Since 1986, the wall cycle, on permanent loan to the Secession from the Österreichische Galerie Belvedere, has been on public display in the building for which it was originally created.

Contemporary Criticism

While many of Klimt’s fellow artists hailed the Beethoven Frieze with enthusiastic praise, the general public and the contemporary press frequently responded with indignation or even outrage. Klimt’s art, which enjoys such widespread popularity today, was regarded by many of his contemporaries as incomprehensible, scandalous, and “obscene”.

Gustav Klimt, Beethoven Frieze: detail: Gorgons, in the background Sickness, Madness, and Death

In the case of the Beethoven Frieze, it was primarily the central wall with the “hostile forces” that elicited outrage: the depictions of Sickness, Madness, Death and the angular expressive figure of Gnawing Grief were decried as “images of madness and fixed ideas”, “pathological scenes”, and “shameless caricatures of the noble human figure”; the lewd eroticism of the Gorgons and the depictions of Lasciviousness and Wantonness was denounced by many as “painted pornography”.

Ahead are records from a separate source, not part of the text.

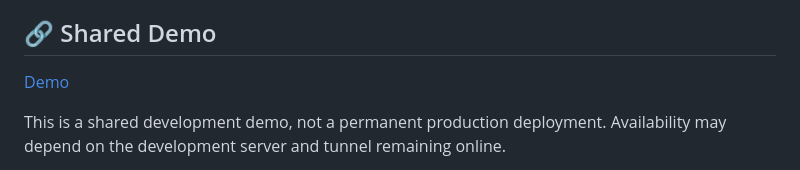
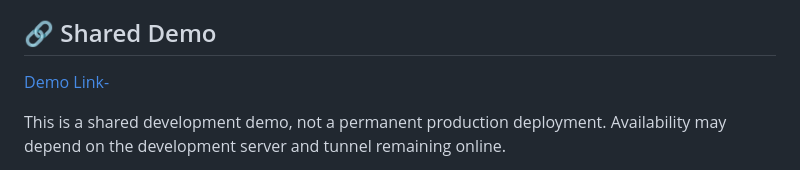
Before and after one commit to sushanshetty2601-pixel/LegerFriend, a Markdown page: README.md, the part around the change. GitHub-like rendering.

Commit message:
Fix demo link formatting in README

```diff
--- a/README.md
+++ b/README.md
@@ -11,7 +11,7 @@ The idea is simple: a small-business owner should be able to describe a transact
 
 ## 🔗 Shared Demo
 
-[Demo](https://shimmering-monstera-8631f7.netlify.app/)
+[Demo Link-](https://shimmering-monstera-8631f7.netlify.app/)
 
 This is a shared development demo, not a permanent production deployment. Availability may depend on the development server and tunnel remaining online.
 
```
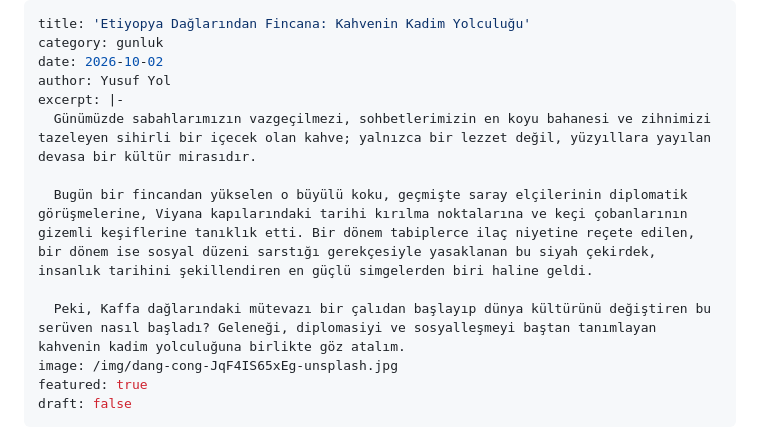
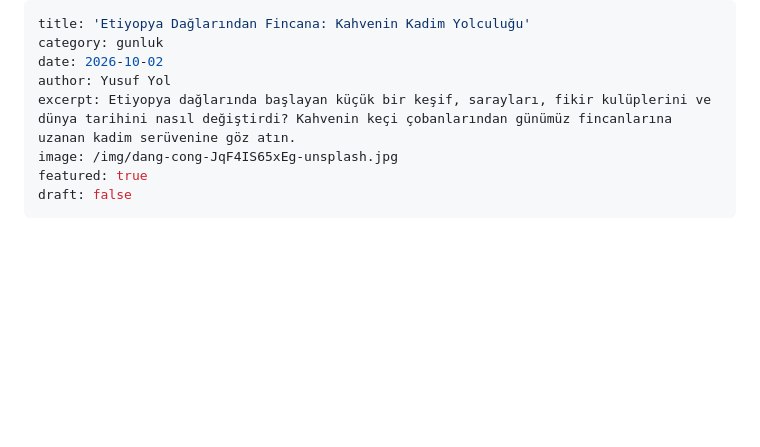
Before and after one commit to KadimDefter/KadimDefter.github.io, a Markdown page: content/posts/etiyopya-daglarindan-fincana-kahvenin-kadim-yolculugu.md, the part around the change. Rendered like a GitHub page; blank space fills up the shorter version.

Commit message:
Update Yazı “etiyopya-daglarindan-fincana-kahvenin-kadim-yolculugu”

```diff
--- a/content/posts/etiyopya-daglarindan-fincana-kahvenin-kadim-yolculugu.md
+++ b/content/posts/etiyopya-daglarindan-fincana-kahvenin-kadim-yolculugu.md
@@ -3,12 +3,7 @@ title: 'Etiyopya Dağlarından Fincana: Kahvenin Kadim Yolculuğu'
 category: gunluk
 date: 2026-10-02
 author: Yusuf Yol
-excerpt: |-
-  Günümüzde sabahlarımızın vazgeçilmezi, sohbetlerimizin en koyu bahanesi ve zihnimizi tazeleyen sihirli bir içecek olan kahve; yalnızca bir lezzet değil, yüzyıllara yayılan devasa bir kültür mirasıdır.
-
-  Bugün bir fincandan yükselen o büyülü koku, geçmişte saray elçilerinin diplomatik görüşmelerine, Viyana kapılarındaki tarihi kırılma noktalarına ve keçi çobanlarının gizemli keşiflerine tanıklık etti. Bir dönem tabiplerce ilaç niyetine reçete edilen, bir dönem ise sosyal düzeni sarstığı gerekçesiyle yasaklanan bu siyah çekirdek, insanlık tarihini şekillendiren en güçlü simgelerden biri haline geldi.
-
-  Peki, Kaffa dağlarındaki mütevazı bir çalıdan başlayıp dünya kültürünü değiştiren bu serüven nasıl başladı? Geleneği, diplomasiyi ve sosyalleşmeyi baştan tanımlayan kahvenin kadim yolculuğuna birlikte göz atalım.
+excerpt: Etiyopya dağlarında başlayan küçük bir keşif, sarayları, fikir kulüplerini ve dünya tarihini nasıl değiştirdi? Kahvenin keçi çobanlarından günümüz fincanlarına uzanan kadim serüvenine göz atın.
 image: /img/dang-cong-JqF4IS65xEg-unsplash.jpg
 featured: true
 draft: false
```
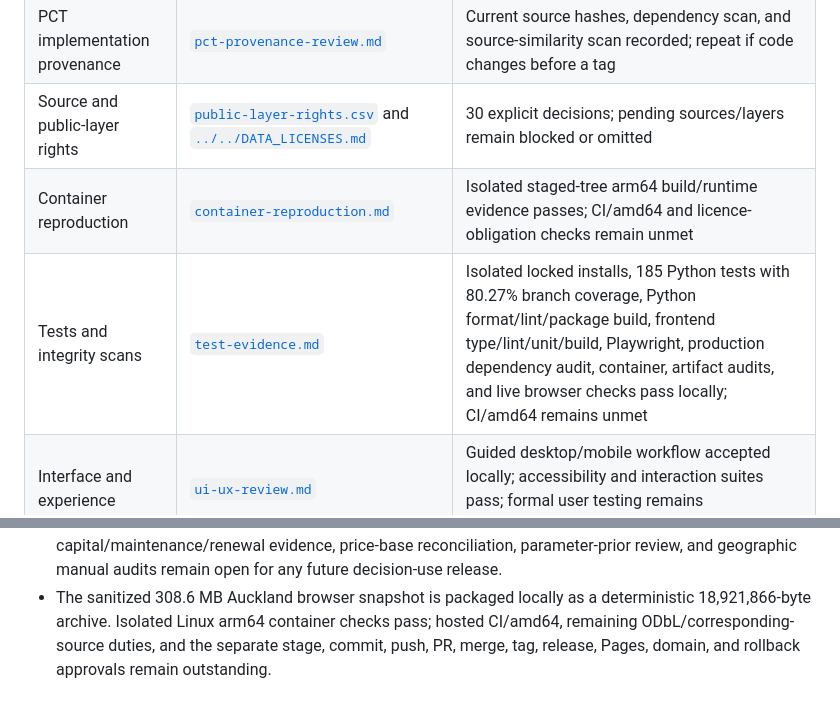
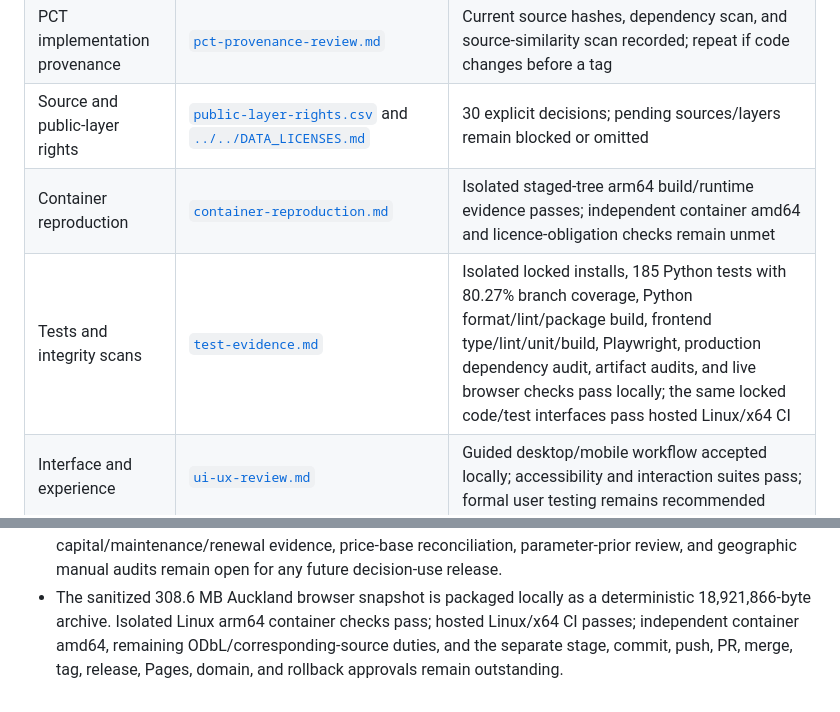
Before and after one commit to squirmen/auckland-cycling-investment-workbench, a Markdown page: documentation/audit/release-dossier.md, 2 parts joined by grey strips. GitHub-like rendering.

```diff
--- a/documentation/audit/release-dossier.md
+++ b/documentation/audit/release-dossier.md
@@ -13,8 +13,8 @@ gates remain explicit.
 | Legacy and method resolution | [`audit-resolution-matrix.md`](audit-resolution-matrix.md) | Mixed: closed method decisions and explicit release gates |
 | PCT implementation provenance | [`pct-provenance-review.md`](pct-provenance-review.md) | Current source hashes, dependency scan, and source-similarity scan recorded; repeat if code changes before a tag |
 | Source and public-layer rights | [`public-layer-rights.csv`](public-layer-rights.csv) and [`../../DATA_LICENSES.md`](../../DATA_LICENSES.md) | 30 explicit decisions; pending sources/layers remain blocked or omitted |
-| Container reproduction | [`container-reproduction.md`](container-reproduction.md) | Isolated staged-tree arm64 build/runtime evidence passes; CI/amd64 and licence-obligation checks remain unmet |
-| Tests and integrity scans | [`test-evidence.md`](test-evidence.md) | Isolated locked installs, 185 Python tests with 80.27% branch coverage, Python format/lint/package build, frontend type/lint/unit/build, Playwright, production dependency audit, container, artifact audits, and live browser checks pass locally; CI/amd64 remains unmet |
+| Container reproduction | [`container-reproduction.md`](container-reproduction.md) | Isolated staged-tree arm64 build/runtime evidence passes; independent container amd64 and licence-obligation checks remain unmet |
+| Tests and integrity scans | [`test-evidence.md`](test-evidence.md) | Isolated locked installs, 185 Python tests with 80.27% branch coverage, Python format/lint/package build, frontend type/lint/unit/build, Playwright, production dependency audit, artifact audits, and live browser checks pass locally; the same locked code/test interfaces pass hosted Linux/x64 CI |
 | Interface and experience | [`ui-ux-review.md`](ui-ux-review.md) | Guided desktop/mobile workflow accepted locally; accessibility and interaction suites pass; formal user testing remains recommended |
 | Auckland real-stage evidence | [`auckland-real-stage-evidence.md`](auckland-real-stage-evidence.md) and [`run-manifest-evidence.md`](run-manifest-evidence.md) | Corrected raw-to-web run succeeded; five unavailable optional inputs and the resulting validation/rights limitations remain declared |
 | Analytical artifact review | [`auckland-artifact-audit.md`](auckland-artifact-audit.md) and [`counter-plausibility-audit.md`](counter-plausibility-audit.md) | Exact candidate and defined extreme-route checks pass; counter evidence is spatial plausibility only; visual map audit remains open |
@@ -62,7 +62,8 @@ rollback until the replacement has been separately accepted.
   audits remain open for any future decision-use release.
 - The sanitized 308.6 MB Auckland browser snapshot is packaged locally as a
   deterministic 18,921,866-byte archive. Isolated Linux arm64 container checks
-  pass; hosted CI/amd64, remaining ODbL/corresponding-source duties,
+  pass; hosted Linux/x64 CI passes; independent container amd64,
+  remaining ODbL/corresponding-source duties,
   and the separate stage,
   commit, push, PR, merge, tag, release, Pages, domain, and rollback approvals
   remain outstanding.
```
Also changed, not shown: documentation/audit/release-readiness.md (+3 -1 lines), documentation/audit/test-evidence.md (+7 -6 lines).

Gustav Klimt, Beethoven Frieze: detail: Typhoeus, next to it Lasciviousness, Wantonness, and Intemperance